:: E. B. White

Sanders Ranch: A New Town Shot Down

Dramatically escalating land values make every Rocky Mountain resort town a prime target for real estate developers. In 2000, an out of state developer proposed a new town on 280 acres of classic Colorado ranchland dominated by views of 12,953-foot Mount Sopris and almost exactly halfway between the communities of Glenwood Springs and Carbondale. Public Counsel organized testimony by land use experts and attorneys which — along with massive public protest — defeated the proposal.

© Jonathan Kloberdanz

In 2000, developer George Hanlon proposed a new town on 280 acre of classic Colorado ranchland, dominated by views of 12,953-foot Mount Sopris and almost exactly halfway between the communities of Glenwood Springs and Carbondale. Sanders Ranch would become home to 561 new residences, a community center, 300,000 square feet of retail, and the first freeway-style overpass on Highway 82 as it heads toward Aspen and Independence Pass.

The proposal already had preliminary plan approval in 1998 on a 4 to 3 vote from the Garfield County Planning & Zonging Commission. But as the day for final County approval or denial approached, opposition grew like a range fire from neighborhood, environmental and community groups. The Town Councils of Glenwood and Carbondale weighed in against such sprawl as did scores of professionals, business leaders, and other ranchers.

Contacted on short notice by Roaring Crystal Alliance leaders, Public Counsel was asked to provide critical legal analysis of the voluminous PUD proposal and to insure that a strong record was made at the BOCC public hearing which would support denial should the developer file suit. Public Counsel recruited and hired nationally prominent land use attorney Gerald Dahl, then a partner at the Denver law firm of Gorsuch Kirgis, who mobilized quickly since the assignment required ’round-the-clock work.

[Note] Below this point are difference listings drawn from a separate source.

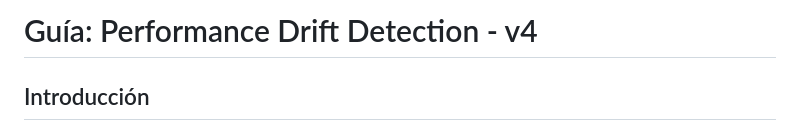
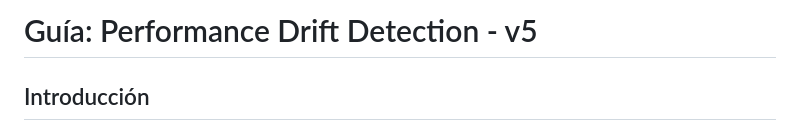
Before and after one commit to Ivan1721/ai-deployment, a Markdown page: mlops-stack/PERFORMANCE_DRIFT_GUIDE.md, the part around the change. GitHub-like rendering.

Commit message:
otro intento de push

```diff
--- a/mlops-stack/PERFORMANCE_DRIFT_GUIDE.md
+++ b/mlops-stack/PERFORMANCE_DRIFT_GUIDE.md
@@ -1,4 +1,4 @@
-# Guía: Performance Drift Detection - v4
+# Guía: Performance Drift Detection - v5
 
 ## Introducción
 
```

At the BOCC public hearing, Mr. Dahl’s presentation was flawless, and following 14 hours of testimony, the Board unanimously denied PUD approval to Sanders Ranch. The Board heard testimony from 155 of the over 500 folk who attended the session. And 212 letters, emails and transcribed phone calls were entered as citizens’ exhibits opposing the project. In the end, the PUD was determined not to conform with the Garfield County Comprehensive Plan and judged to have disastrous impacts on the surrounding rural area. Because the record supporting denial was so strong, no suit against the County ever materialized.

Public Counsel acknowledges that funding for this project has been generously provided by hundreds of Roaring Fork Valley citizens and contributors.

© David Hiser

© Burnie Arndt

© Gino Hollander